** DATASET follows **

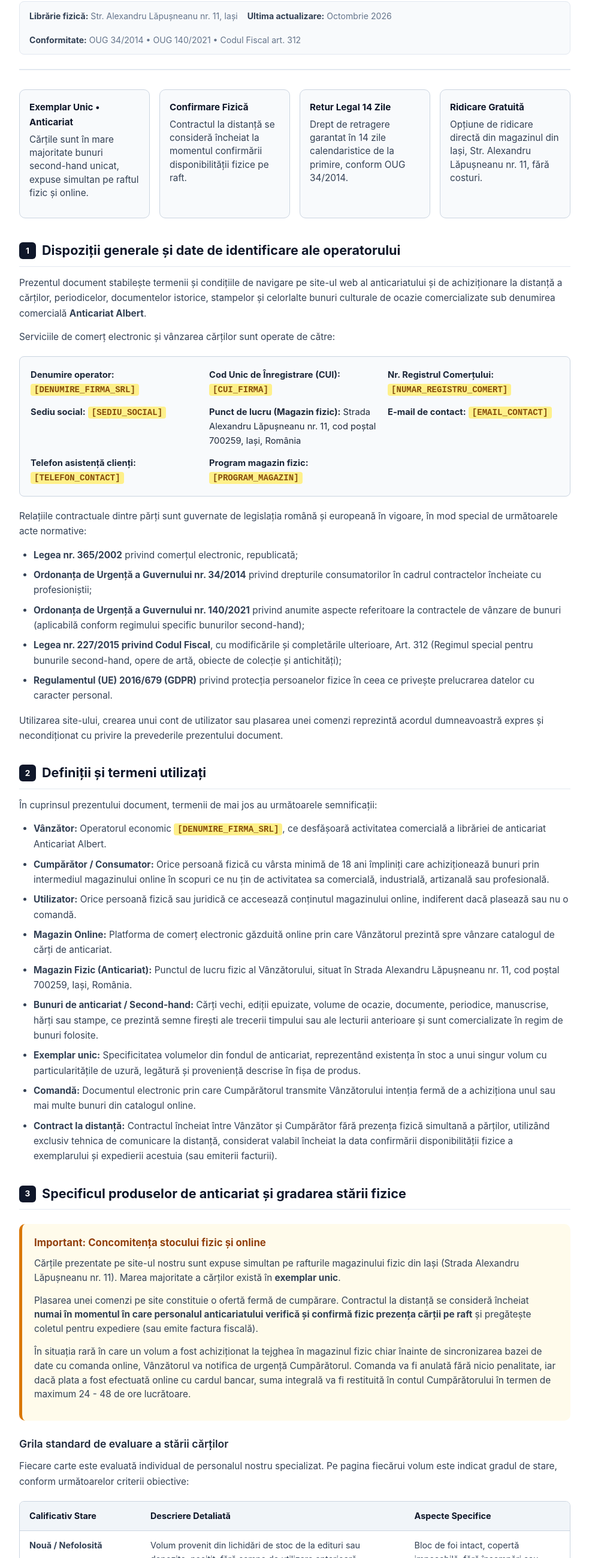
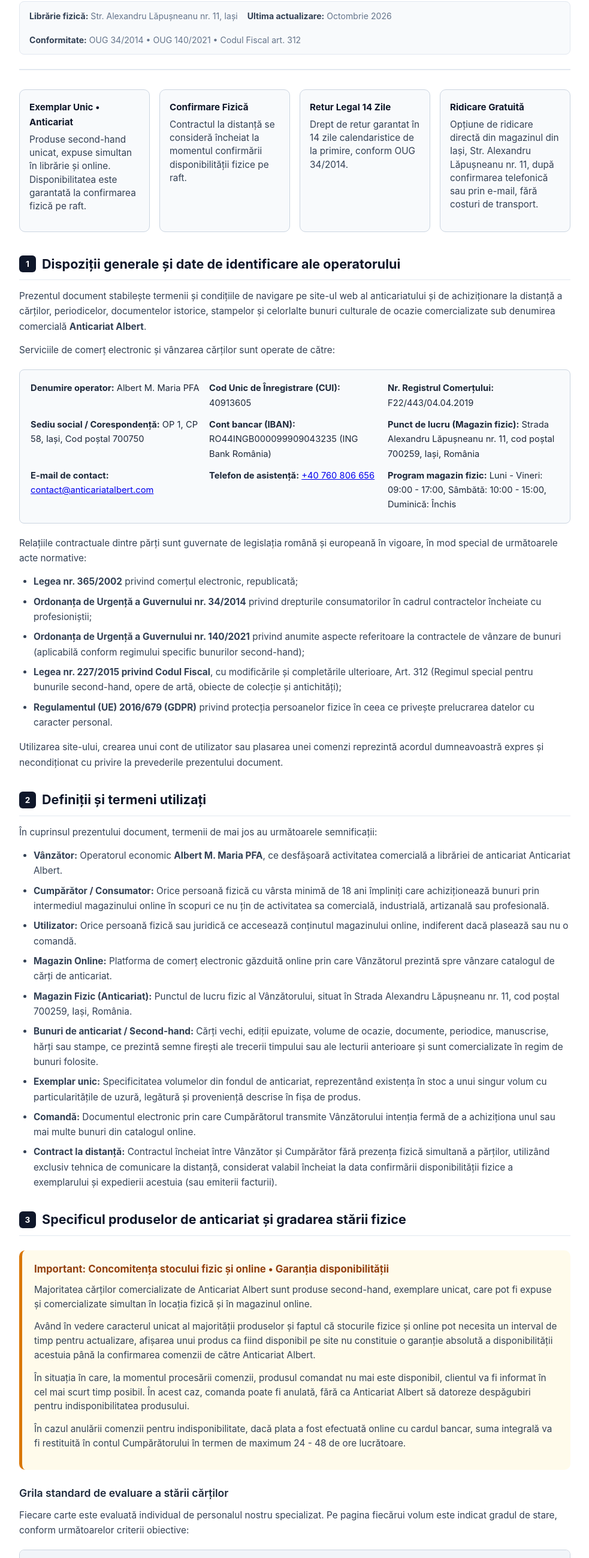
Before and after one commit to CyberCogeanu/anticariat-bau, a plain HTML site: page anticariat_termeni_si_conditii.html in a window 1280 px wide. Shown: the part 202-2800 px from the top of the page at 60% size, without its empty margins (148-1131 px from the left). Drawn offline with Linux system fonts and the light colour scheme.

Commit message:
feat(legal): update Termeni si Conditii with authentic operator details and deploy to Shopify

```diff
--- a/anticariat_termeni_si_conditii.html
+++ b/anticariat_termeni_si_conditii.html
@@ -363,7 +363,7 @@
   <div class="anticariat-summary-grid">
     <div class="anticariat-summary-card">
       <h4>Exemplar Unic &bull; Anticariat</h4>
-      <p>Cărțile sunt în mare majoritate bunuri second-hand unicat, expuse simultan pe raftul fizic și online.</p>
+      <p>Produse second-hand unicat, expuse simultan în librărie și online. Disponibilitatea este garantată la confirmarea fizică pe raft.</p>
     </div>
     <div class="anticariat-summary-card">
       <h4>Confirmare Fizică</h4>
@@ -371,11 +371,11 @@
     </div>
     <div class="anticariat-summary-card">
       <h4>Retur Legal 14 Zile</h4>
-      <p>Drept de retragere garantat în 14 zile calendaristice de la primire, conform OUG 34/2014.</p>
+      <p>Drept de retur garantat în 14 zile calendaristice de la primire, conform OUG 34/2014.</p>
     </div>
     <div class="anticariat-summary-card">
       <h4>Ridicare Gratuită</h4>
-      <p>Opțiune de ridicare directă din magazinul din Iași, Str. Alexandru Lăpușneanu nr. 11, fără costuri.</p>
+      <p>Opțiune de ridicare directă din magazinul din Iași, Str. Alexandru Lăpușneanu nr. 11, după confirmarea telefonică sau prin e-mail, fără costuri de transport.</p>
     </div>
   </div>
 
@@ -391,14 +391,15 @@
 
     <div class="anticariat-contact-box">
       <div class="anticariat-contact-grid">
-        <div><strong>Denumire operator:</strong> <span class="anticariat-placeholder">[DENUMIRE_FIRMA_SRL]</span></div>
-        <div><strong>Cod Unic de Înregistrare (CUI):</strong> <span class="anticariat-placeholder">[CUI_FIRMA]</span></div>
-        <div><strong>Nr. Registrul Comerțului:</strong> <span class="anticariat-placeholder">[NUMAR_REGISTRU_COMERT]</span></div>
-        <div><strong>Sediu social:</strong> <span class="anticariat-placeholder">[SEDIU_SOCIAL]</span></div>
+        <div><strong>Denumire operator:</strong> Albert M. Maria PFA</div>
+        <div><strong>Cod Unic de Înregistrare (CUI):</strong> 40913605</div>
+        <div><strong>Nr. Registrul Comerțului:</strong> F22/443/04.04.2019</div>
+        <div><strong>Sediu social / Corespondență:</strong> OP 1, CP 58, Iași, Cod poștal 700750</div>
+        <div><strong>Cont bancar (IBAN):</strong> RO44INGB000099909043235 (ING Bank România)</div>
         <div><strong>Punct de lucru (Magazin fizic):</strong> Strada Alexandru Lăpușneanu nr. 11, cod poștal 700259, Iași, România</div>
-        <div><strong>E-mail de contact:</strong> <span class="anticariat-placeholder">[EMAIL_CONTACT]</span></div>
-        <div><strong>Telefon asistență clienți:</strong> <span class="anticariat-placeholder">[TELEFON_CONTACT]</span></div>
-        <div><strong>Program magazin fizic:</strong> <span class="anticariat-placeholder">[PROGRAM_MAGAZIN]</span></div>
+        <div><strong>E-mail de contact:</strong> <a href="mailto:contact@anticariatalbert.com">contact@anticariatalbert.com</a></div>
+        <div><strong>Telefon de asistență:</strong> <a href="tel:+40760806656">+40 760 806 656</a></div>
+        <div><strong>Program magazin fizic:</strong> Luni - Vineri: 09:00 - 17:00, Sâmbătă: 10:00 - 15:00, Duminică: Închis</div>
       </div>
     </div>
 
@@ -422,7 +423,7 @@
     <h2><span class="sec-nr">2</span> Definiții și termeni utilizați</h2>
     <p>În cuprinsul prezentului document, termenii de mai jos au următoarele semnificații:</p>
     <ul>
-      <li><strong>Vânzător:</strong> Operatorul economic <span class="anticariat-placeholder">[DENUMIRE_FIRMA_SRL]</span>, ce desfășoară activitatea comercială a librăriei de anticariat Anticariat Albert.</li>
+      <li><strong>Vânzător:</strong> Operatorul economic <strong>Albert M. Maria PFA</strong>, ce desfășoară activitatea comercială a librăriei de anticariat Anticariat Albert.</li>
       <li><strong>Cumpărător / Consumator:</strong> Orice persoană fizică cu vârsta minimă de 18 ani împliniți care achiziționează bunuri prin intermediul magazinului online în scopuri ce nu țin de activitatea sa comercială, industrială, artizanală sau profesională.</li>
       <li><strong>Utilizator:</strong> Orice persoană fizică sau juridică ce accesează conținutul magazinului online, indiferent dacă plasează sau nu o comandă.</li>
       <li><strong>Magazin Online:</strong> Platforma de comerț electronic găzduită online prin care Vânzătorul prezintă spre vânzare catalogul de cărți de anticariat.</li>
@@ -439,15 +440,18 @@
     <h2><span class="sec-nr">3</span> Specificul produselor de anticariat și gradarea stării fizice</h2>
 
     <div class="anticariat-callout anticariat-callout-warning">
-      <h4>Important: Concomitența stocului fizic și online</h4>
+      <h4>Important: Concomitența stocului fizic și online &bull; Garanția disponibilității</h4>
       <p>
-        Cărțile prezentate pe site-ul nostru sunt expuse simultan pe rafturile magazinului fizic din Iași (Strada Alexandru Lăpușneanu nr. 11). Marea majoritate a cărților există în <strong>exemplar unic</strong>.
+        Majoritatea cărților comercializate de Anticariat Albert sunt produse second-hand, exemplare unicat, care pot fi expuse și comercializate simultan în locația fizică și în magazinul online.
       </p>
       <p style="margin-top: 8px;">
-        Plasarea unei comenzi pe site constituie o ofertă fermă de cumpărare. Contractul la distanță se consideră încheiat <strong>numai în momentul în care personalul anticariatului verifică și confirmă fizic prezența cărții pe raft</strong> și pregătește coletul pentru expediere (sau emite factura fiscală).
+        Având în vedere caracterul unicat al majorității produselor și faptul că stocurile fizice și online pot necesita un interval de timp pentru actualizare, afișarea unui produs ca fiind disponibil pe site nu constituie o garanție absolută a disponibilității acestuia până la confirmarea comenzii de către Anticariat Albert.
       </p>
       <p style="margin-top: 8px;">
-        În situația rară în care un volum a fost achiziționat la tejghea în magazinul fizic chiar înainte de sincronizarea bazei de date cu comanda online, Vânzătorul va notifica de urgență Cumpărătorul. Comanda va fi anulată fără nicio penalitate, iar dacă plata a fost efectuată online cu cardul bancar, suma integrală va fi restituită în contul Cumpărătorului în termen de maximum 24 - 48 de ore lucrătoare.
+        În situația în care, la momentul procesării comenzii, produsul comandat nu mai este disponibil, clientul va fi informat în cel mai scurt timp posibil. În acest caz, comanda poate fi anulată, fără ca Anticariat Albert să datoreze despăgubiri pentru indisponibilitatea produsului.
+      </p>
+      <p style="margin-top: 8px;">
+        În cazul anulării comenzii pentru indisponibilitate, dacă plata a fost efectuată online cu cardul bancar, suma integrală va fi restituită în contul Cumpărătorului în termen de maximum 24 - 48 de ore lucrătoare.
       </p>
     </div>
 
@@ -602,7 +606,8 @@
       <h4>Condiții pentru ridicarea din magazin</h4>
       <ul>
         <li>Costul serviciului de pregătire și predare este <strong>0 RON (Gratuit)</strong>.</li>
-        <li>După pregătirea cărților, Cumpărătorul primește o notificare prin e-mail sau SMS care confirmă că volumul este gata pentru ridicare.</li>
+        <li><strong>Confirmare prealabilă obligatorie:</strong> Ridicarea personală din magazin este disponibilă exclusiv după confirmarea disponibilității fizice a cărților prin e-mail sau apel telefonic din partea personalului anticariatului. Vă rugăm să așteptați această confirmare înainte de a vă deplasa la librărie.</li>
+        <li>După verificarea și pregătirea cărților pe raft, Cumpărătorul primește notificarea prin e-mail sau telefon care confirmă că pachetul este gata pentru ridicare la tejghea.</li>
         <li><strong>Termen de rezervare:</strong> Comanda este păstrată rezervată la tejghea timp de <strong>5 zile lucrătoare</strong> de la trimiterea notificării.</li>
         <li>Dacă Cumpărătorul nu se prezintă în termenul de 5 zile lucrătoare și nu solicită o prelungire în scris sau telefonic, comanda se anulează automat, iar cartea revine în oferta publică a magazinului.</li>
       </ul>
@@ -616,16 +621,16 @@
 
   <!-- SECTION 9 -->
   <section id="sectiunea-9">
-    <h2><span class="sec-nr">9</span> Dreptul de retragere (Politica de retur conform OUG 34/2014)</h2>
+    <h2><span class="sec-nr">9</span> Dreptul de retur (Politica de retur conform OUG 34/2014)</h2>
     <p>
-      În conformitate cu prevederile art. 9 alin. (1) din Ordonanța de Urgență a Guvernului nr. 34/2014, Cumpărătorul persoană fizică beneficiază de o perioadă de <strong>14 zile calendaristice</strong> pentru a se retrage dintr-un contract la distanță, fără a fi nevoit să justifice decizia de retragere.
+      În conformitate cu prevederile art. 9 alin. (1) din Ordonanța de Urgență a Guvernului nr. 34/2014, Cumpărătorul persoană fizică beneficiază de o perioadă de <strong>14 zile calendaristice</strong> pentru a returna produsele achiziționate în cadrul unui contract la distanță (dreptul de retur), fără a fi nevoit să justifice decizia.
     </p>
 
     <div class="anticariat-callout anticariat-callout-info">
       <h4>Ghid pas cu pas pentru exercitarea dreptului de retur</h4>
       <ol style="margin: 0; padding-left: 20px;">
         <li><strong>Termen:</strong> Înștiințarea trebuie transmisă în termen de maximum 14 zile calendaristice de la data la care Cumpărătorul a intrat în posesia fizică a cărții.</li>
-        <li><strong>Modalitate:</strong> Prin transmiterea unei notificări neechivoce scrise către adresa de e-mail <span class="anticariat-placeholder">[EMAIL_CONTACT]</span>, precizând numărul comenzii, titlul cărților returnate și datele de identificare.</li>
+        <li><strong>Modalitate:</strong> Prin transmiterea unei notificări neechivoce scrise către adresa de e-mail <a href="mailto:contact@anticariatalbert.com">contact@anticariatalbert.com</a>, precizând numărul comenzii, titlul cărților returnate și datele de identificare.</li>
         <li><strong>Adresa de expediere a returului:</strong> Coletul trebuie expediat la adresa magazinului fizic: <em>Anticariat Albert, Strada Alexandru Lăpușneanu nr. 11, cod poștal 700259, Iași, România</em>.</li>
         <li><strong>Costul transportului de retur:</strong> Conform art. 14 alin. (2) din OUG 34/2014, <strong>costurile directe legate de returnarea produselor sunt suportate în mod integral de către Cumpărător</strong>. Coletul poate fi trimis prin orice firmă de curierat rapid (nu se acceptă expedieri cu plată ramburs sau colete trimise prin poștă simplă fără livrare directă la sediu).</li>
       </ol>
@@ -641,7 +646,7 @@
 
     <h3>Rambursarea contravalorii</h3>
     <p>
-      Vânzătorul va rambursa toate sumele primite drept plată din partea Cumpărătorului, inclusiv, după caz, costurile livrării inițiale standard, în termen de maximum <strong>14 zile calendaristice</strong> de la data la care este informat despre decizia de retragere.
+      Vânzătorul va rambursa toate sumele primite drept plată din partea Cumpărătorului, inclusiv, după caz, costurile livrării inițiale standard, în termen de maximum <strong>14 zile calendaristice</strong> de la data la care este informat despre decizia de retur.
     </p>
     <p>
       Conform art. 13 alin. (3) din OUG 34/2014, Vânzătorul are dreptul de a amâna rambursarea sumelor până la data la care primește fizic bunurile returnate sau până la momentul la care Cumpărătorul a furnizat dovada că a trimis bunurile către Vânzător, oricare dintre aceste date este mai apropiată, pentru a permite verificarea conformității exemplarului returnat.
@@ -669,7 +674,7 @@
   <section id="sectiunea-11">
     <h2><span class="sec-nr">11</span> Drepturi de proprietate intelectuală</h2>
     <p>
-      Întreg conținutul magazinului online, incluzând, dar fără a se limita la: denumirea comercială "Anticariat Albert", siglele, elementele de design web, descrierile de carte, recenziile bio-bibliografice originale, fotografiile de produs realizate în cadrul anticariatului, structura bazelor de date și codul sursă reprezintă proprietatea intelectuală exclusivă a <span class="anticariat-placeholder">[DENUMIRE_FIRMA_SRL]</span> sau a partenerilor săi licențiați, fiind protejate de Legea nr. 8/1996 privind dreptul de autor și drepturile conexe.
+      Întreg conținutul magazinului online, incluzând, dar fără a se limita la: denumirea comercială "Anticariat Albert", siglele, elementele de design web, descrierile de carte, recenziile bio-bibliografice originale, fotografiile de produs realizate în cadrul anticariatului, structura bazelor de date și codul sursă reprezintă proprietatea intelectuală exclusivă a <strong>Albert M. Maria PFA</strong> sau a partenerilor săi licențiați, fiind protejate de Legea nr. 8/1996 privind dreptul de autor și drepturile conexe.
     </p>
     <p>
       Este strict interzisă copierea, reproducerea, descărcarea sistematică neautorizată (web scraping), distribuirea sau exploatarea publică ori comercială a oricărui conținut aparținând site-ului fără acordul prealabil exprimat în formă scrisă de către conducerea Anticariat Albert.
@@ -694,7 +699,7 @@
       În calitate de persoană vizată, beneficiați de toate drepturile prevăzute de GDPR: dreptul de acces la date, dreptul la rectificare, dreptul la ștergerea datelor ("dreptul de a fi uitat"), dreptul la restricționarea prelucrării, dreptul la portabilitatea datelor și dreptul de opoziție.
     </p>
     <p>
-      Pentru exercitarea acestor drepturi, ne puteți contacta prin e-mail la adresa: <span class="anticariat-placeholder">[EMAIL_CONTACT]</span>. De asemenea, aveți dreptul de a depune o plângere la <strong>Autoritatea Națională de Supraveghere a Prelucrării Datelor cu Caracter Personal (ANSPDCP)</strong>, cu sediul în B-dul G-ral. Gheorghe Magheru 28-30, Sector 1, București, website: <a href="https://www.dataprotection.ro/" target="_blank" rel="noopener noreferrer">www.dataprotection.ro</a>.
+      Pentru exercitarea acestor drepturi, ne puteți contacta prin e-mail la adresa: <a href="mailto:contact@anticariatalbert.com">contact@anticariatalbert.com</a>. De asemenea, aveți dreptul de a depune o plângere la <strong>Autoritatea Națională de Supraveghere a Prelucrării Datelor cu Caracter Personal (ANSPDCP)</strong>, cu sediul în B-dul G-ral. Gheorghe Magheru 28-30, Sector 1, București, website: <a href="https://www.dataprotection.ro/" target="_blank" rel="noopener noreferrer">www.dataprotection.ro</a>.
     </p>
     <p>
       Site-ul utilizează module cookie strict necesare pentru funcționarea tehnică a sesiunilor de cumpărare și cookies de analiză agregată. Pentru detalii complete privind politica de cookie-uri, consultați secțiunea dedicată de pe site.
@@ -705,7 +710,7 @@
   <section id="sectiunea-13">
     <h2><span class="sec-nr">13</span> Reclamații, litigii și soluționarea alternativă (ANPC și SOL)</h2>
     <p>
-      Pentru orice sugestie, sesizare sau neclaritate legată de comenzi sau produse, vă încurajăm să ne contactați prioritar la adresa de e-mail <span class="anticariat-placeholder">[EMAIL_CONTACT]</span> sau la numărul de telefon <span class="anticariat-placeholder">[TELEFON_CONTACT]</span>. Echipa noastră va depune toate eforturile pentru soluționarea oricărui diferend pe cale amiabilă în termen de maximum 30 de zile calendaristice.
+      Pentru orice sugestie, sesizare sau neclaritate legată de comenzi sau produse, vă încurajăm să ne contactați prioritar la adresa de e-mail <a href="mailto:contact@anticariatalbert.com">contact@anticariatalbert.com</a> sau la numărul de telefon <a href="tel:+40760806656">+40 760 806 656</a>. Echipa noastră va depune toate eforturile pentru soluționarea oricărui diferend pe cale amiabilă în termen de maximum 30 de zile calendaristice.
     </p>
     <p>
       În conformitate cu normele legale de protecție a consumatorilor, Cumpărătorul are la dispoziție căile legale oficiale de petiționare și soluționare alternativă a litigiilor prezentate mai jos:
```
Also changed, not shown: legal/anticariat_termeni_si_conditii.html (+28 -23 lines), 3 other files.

** End of DATASET **
** DATASET follows **

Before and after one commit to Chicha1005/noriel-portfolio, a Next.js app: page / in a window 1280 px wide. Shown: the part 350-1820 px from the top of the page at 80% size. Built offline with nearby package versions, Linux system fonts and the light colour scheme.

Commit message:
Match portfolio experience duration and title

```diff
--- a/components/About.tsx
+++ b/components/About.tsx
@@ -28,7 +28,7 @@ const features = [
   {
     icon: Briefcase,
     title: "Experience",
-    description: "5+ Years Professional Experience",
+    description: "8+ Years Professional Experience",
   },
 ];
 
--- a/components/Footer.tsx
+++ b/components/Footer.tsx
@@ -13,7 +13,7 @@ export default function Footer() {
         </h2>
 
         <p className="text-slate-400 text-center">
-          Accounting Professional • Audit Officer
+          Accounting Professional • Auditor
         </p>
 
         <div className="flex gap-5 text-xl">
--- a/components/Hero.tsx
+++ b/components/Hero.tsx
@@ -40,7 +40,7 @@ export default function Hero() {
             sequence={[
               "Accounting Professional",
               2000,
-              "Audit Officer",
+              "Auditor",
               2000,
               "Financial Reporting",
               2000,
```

** End of DATASET **

PROBLEM TO SOLVE:
Each line of the data that holds the word "Vânzătorul" should be copied.

WRITTEN ANSWER:
       <li><strong>Magazin Online:</strong> Platforma de comerț electronic găzduită online prin care Vânzătorul prezintă spre vânzare catalogul de cărți de anticariat.</li>
-        În situația rară în care un volum a fost achiziționat la tejghea în magazinul fizic chiar înainte de sincronizarea bazei de date cu comanda online, Vânzătorul va notifica de urgență Cumpărătorul. Comanda va fi anulată fără nicio penalitate, iar dacă plata a fost efectuată online cu cardul bancar, suma integrală va fi restituită în contul Cumpărătorului în termen de maximum 24 - 48 de ore lucrătoare.
-      Vânzătorul va rambursa toate sumele primite drept plată din partea Cumpărătorului, inclusiv, după caz, costurile livrării inițiale standard, în termen de maximum <strong>14 zile calendaristice</strong> de la data la care este informat despre decizia de retragere.
+      Vânzătorul va rambursa toate sumele primite drept plată din partea Cumpărătorului, inclusiv, după caz, costurile livrării inițiale standard, în termen de maximum <strong>14 zile calendaristice</strong> de la data la care este informat despre decizia de retur.
       Conform art. 13 alin. (3) din OUG 34/2014, Vânzătorul are dreptul de a amâna rambursarea sumelor până la data la care primește fizic bunurile returnate sau până la momentul la care Cumpărătorul a furnizat dovada că a trimis bunurile către Vânzător, oricare dintre aceste date este mai apropiată, pentru a permite verificarea conformității exemplarului returnat.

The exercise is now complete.